For this example, I have chosen a 3000 PSI pressure sensor that outputs current as low as 4mA and as high as 20mA depending on the pressure. The output current needs to be converted to units so that my data makes sense; and to do this I will show how to solve two simultaneous line equations in the form of y = mx + b

To begin, I am using a device that has differential inputs, which means that each input has two connections – one (+) and one (-). In order to convert current to a voltage a resistor is installed into the loop completing the current loop of the sensor – refer to the configuration below for signal hookup.

Figure 1: Basic Current Loop Circuit

Doing the math (Ohm’s Law) the resistor will produce values between 1 and 5 volts. Knowing this I setup my two equations as follows

Applying the equation to both ends of the pressure sensor’s range (substitute 3000 and 0 for the y parameter) and voltage equivalents (substitute 5 and 1 for the m parameter), yields:

3000 = 5X + B and

0 = 1X + B

Using substitution, solve for variable B in the second equation: B = –X

Substitute that into the first equation: 3000 = 5X + B

Yields: 3000 = 5X -X

3000= 4X

X =3000/4 or 750 (this is the scaling parameter)

Plug that answer back into the other equation: 0 = 1X + B

And solve for B: B = 0 – 1X

Where X = 750

B = -1 * 750 or -750 (this is the offset)

Using some rearranging yield the transfer function in the form of y=mx+b or y = 750x - 750

Let’s test it:

Given values from the pressure sensor in volts (X) of 1V, 3V and 5V we convert those readings to pressure (y):

x (voltage measured) |
= (750x) – 750 (apply scaling) |
Y (converted back to pressure) |

1V |
1 *750 - 750 |
0 |

3V |
3* 750 - 750 |
1500 |

5V |
5* 750 - 750 |
3000 |

In this example, scale and offset turned out to be opposites of each other, but that is not normally the case.

The basic equation is y = mX + B, where X is the scaling or multiplier, and B is the offset. Using a little basic algebra I can apply this same set up to calculate scale and offset of any linear sensor or device with a linear output.
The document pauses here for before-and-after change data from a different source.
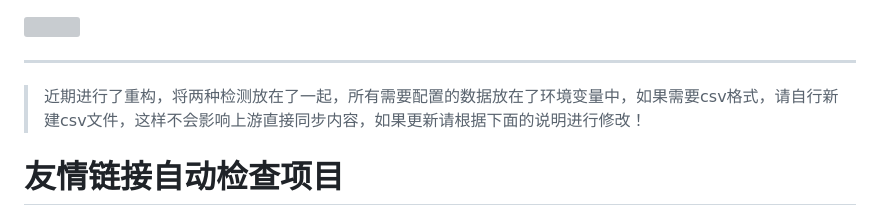
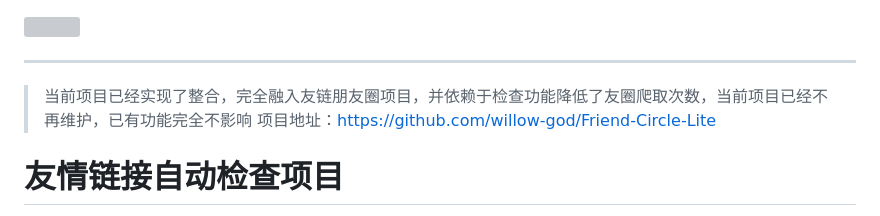
Before and after one commit to willow-god/check-flink, a Markdown page: README.md, the part around the change. Rendered like a GitHub page; grey boxes are pictures that could not be loaded.

Commit message:
😊更新项目进展
Updated README to reflect recent project changes and integration.

```diff
--- a/README.md
+++ b/README.md
@@ -2,7 +2,8 @@
 
 ---
 
-> 近期进行了重构，将两种检测放在了一起，所有需要配置的数据放在了环境变量中，如果需要csv格式，请自行新建csv文件，这样不会影响上游直接同步内容，如果更新请根据下面的说明进行修改！
+> 当前项目已经实现了整合，完全融入友链朋友圈项目，并依赖于检查功能降低了友圈爬取次数，当前项目已经不再维护，已有功能完全不影响
+> 项目地址：https://github.com/willow-god/Friend-Circle-Lite
 
 # 友情链接自动检查项目
 
```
Posted 11/16/2011 11:43:35 AM
by
Jeff

https://kb.mccdaq.com/KnowledgebaseArticle50048.aspx

https://kb.mccdaq.com/KnowledgebaseArticle50048.aspx